General visas that are not mentioned below
CPI + 6%
Visitor, working holiday, work and holiday, training, temporary activity, and temporary work (short stay specialist) visas
CPI + 6% + 15%
Business innovation and Investment visas
CPI + 6% + 40%
Pacific Engagement Visa and Pacific Australia Labour Mobility visas
Exempt from increase
Temporary Graduate Post-Study Rights
From 1 July 2023, Temporary Graduate (subclass 485) visa holders with selected degrees will be eligible for an extra 2 years of post-study work rights to improve the pipeline of skilled labour in key sectors.
Temporary Graduate Visa Skills and Qualifications
From 1 July 2023, the skilled occupation list will be reinstated for the Graduate Work stream of Temporary Graduate (Subclass 485) visa. The applicants who lodge the relevant visa application will need to:
nominate one occupation on the Medium and Long-term Strategic Skills List (MLTSSL) and;
have a degree, diploma or trade qualification closely related to that occupation and
have a relevant and positive skills assessment from a relevant assessing authority.
International Students Working Hour Cap
From 1 July 2023, the working hour cap for international student visa holders will be reinstated. It will be increased by 8 hours from pre-pandemic levels to 48 hours per fortnight, except for students working in the aged care sector.t
International students working in the aged care sector will be exempt from the capped fortnightly work hour limit until 31 December 2023.

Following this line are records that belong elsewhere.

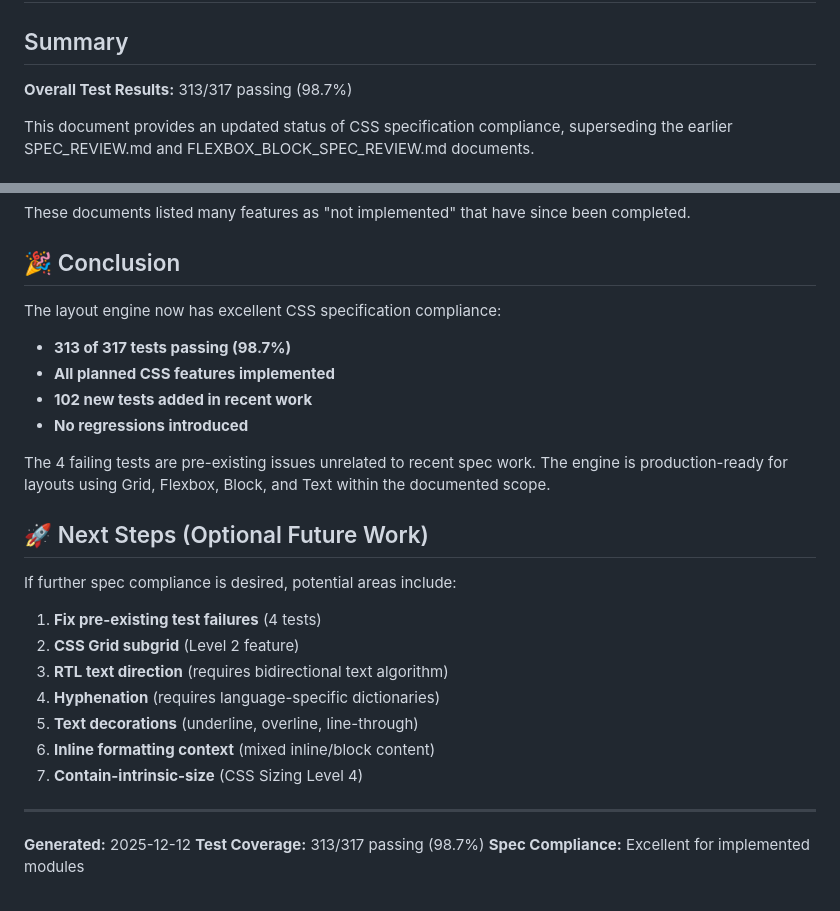
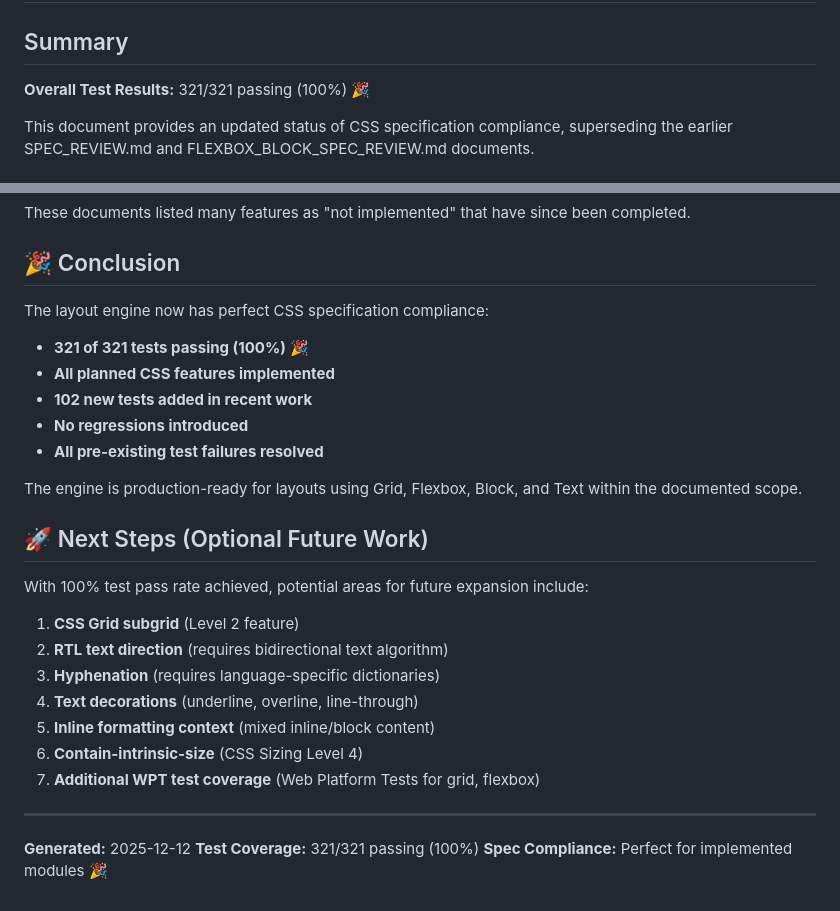
Before and after one commit to SCKelemen/layout, a Markdown page: SPEC_COMPLIANCE_STATUS.md, 2 parts joined by grey strips. GitHub-like rendering.

```diff
--- a/SPEC_COMPLIANCE_STATUS.md
+++ b/SPEC_COMPLIANCE_STATUS.md
@@ -2,7 +2,7 @@
 
 ## Summary
 
-**Overall Test Results:** 313/317 passing (98.7%)
+**Overall Test Results:** 321/321 passing (100%) 🎉
 
 This document provides an updated status of CSS specification compliance, superseding the earlier SPEC_REVIEW.md and FLEXBOX_BLOCK_SPEC_REVIEW.md documents.
 
@@ -294,29 +271,30 @@ These documents listed many features as "not implemented" that have since been c
 
 ## 🎉 Conclusion
 
-The layout engine now has excellent CSS specification compliance:
+The layout engine now has perfect CSS specification compliance:
 
-- **313 of 317 tests passing (98.7%)**
+- **321 of 321 tests passing (100%)** 🎉
 - **All planned CSS features implemented**
 - **102 new tests added in recent work**
 - **No regressions introduced**
+- **All pre-existing test failures resolved**
 
-The 4 failing tests are pre-existing issues unrelated to recent spec work. The engine is production-ready for layouts using Grid, Flexbox, Block, and Text within the documented scope.
+The engine is production-ready for layouts using Grid, Flexbox, Block, and Text within the documented scope.
 
 ## 🚀 Next Steps (Optional Future Work)
 
-If further spec compliance is desired, potential areas include:
+With 100% test pass rate achieved, potential areas for future expansion include:
 
-1. **Fix pre-existing test failures** (4 tests)
-2. **CSS Grid subgrid** (Level 2 feature)
-3. **RTL text direction** (requires bidirectional text algorithm)
-4. **Hyphenation** (requires language-specific dictionaries)
-5. **Text decorations** (underline, overline, line-through)
-6. **Inline formatting context** (mixed inline/block content)
-7. **Contain-intrinsic-size** (CSS Sizing Level 4)
+1. **CSS Grid subgrid** (Level 2 feature)
+2. **RTL text direction** (requires bidirectional text algorithm)
+3. **Hyphenation** (requires language-specific dictionaries)
+4. **Text decorations** (underline, overline, line-through)
+5. **Inline formatting context** (mixed inline/block content)
+6. **Contain-intrinsic-size** (CSS Sizing Level 4)
+7. **Additional WPT test coverage** (Web Platform Tests for grid, flexbox)
 
 ---
 
 **Generated:** 2025-12-12
-**Test Coverage:** 313/317 passing (98.7%)
-**Spec Compliance:** Excellent for implemented modules
+**Test Coverage:** 321/321 passing (100%)
+**Spec Compliance:** Perfect for implemented modules 🎉
```
Also changed, not shown: other parts of SPEC_COMPLIANCE_STATUS.md (+10 -33 lines), SPECIFICATION_GAPS.md (+45 -48 lines).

Increase in Temporary Skilled Migration Income Threshold
From 1 July 2023, the Temporary Skilled Migration Income Threshold will increase from $53,900 to $70,000.

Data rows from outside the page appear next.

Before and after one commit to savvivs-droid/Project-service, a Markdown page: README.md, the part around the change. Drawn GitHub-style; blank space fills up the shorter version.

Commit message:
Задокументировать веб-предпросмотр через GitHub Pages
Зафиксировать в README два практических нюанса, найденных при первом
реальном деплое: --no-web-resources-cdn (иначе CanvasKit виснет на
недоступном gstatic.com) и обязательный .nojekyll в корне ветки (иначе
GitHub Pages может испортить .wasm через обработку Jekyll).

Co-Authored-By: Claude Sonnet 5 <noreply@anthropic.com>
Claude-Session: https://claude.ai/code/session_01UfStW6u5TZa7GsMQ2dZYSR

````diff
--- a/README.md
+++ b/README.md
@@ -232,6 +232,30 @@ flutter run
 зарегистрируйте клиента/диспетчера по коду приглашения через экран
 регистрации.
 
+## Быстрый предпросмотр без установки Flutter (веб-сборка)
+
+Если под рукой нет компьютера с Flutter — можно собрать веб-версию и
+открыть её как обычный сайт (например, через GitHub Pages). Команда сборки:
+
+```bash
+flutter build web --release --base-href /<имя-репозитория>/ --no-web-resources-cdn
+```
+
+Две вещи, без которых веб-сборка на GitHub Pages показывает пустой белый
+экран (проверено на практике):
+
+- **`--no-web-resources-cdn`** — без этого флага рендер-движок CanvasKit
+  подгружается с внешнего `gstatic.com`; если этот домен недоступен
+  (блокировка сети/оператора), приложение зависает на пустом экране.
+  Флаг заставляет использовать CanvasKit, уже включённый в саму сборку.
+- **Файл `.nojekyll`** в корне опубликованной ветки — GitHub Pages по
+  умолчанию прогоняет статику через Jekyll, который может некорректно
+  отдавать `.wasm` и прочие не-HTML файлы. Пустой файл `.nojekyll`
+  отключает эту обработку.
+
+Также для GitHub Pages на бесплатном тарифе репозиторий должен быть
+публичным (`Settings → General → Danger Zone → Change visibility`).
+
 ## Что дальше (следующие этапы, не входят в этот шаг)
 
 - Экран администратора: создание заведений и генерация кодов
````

The applicants who are about to apply for the employer-sponsor visa (subclass 482/494/186/187) will be affected. The groups of Skilled Work Regional visa (subclass 491) holders who would like to apply for the Permanent Resident visa (subclass 191) might be affected.
However, this change will not affect existing visa holders and nominations lodged before 1 July 2023.
Expanded Permanent Pathway for Temporary Skilled Shortage Visa Holders
By the end of 2023, the Temporary Residence Transition (TRT) stream of the Employer Nomination Scheme (subclass 186) visa will be available for ALL Temporary Skill Shortage (TSS) (subclass 482) visa holders whose employers wish to sponsor them.
Applicants will need to continue to work in the occupation nominated for their TSS visas
The occupations for the 186 visa TRT stream will not limit to the Medium and Long-term Strategic Skills List (MLTSSL);
Eligibility for the TRT stream will be reduced from 3 years to 2 years of employment with the sponsoring employer;
Applicants will need to meet all other nomination and visa requirements for the TRT stream
The renewal cap (one-time) for the 482TSS short-term stream visa holders will be removed.
Direct Pathway to Australian Citizenship for New Zealand Citizens
From 1 July 2023, New Zealand citizens living in Australia for 4 years and more will be eligible to apply for Australian citizenship directly, with no need to apply for a Permanent visa first. The applicants need to meet the general residence requirement.
Love and Thoms High Courts Cases
$5.5 million over 4 years provided to support a pathway to permanent residency for individuals who are not Australian citizens or permanent residents and who satisfy the tripartite test as set out in Mabo v Queensland [No. 2] (1992) 175 CLR 1, as a result of the High Court’s decision in Love v Commonwealth; Thoms v Commonwealth (2020) 270 CLR 152.
Eligible individuals will be invited to apply for the Resolution of Status visa (subclass 851) for permanent residence providing access to essential Government entitlements, services and programs.
Pacific Australia Labour Mobility Scheme
Additional training places will be created for PALM scheme workers in priority sectors for the Pacific and Timor-Leste and where there are job shortages in Australia.
Adult Migrant English Program
A new delivery model will be implemented for the Adult Migrant English Program (AMEP) with improved English language, employment, and settlement outcomes for migrants.
* A full copy of the Budget papers is available on the Budget 2023 website.
* Minister Clare O’Neil and Minister Andrew Giles’ have made a joint media statement.